About this exercise: I'd like the entries reproduced exactly, with all pictures omitted.

**** Input material ****

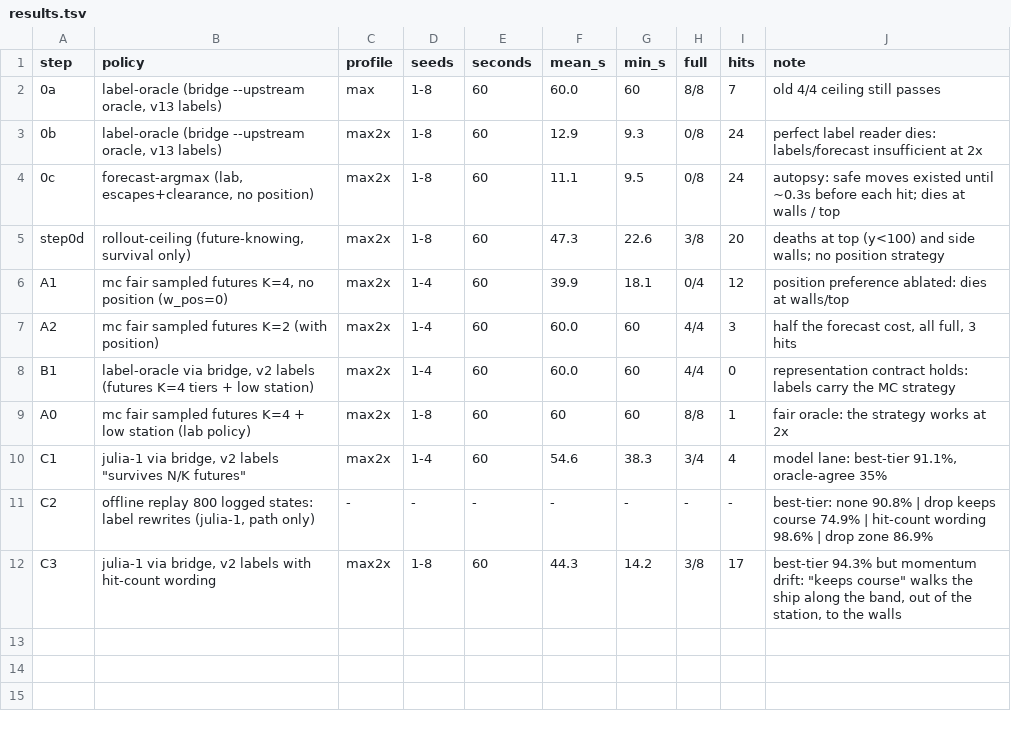
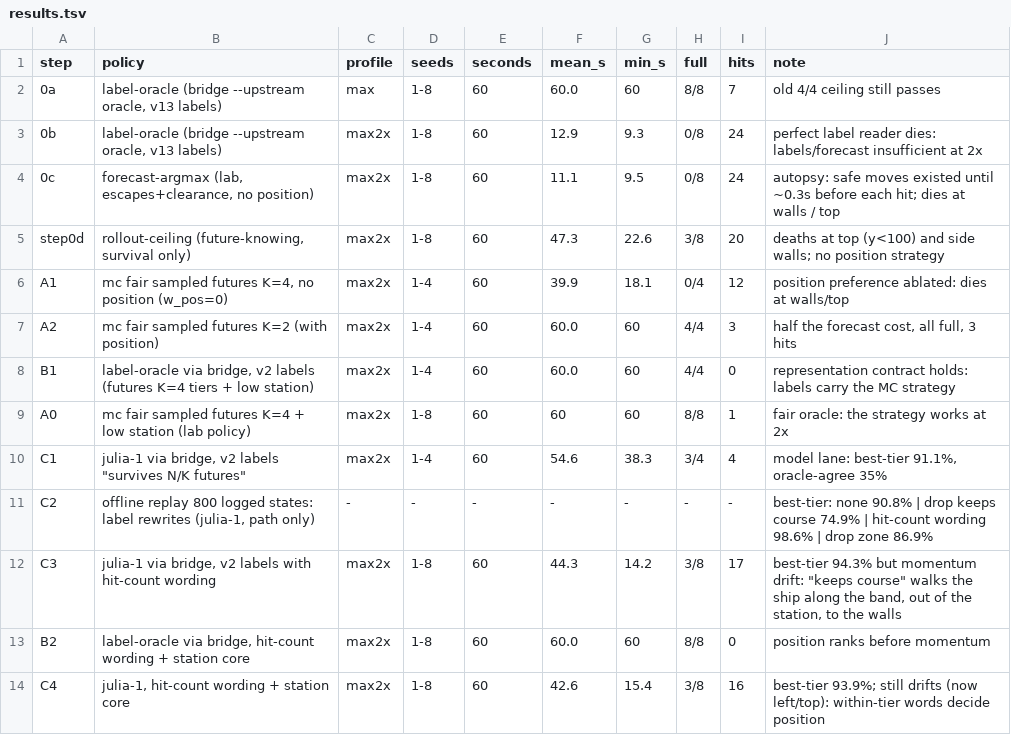
Before and after one commit to jstdlee/jev-spaceshooter-demo-julia1, a TSV file: docs/v2/results.tsv, drawn as a sheet.

```diff
--- a/docs/v2/results.tsv
+++ b/docs/v2/results.tsv
@@ -12 +12,3 @@ C2	offline replay 800 logged states: label rewrites (julia-1, path only)	-	-	-	-
 C3	julia-1 via bridge, v2 labels with hit-count wording	max2x	1-8	60	44.3	14.2	3/8	17	best-tier 94.3% but momentum drift: "keeps course" walks the ship along the band, out of the station, to the walls
+B2	label-oracle via bridge, hit-count wording + station core	max2x	1-8	60	60.0	60	8/8	0	position ranks before momentum
+C4	julia-1, hit-count wording + station core	max2x	1-8	60	42.6	15.4	3/8	16	best-tier 93.9%; still drifts (now left/top): within-tier words decide position
```
Also changed, not shown: 3 other files.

****

Result of this task:
Before and after one commit to jstdlee/jev-spaceshooter-demo-julia1, a TSV file: docs/v2/results.tsv, drawn as a sheet.

```diff
--- a/docs/v2/results.tsv
+++ b/docs/v2/results.tsv
@@ -12 +12,3 @@ C2	offline replay 800 logged states: label rewrites (julia-1, path only)	-	-	-	-
 C3	julia-1 via bridge, v2 labels with hit-count wording	max2x	1-8	60	44.3	14.2	3/8	17	best-tier 94.3% but momentum drift: "keeps course" walks the ship along the band, out of the station, to the walls
+B2	label-oracle via bridge, hit-count wording + station core	max2x	1-8	60	60.0	60	8/8	0	position ranks before momentum
+C4	julia-1, hit-count wording + station core	max2x	1-8	60	42.6	15.4	3/8	16	best-tier 93.9%; still drifts (now left/top): within-tier words decide position
```
Also changed, not shown: 3 other files.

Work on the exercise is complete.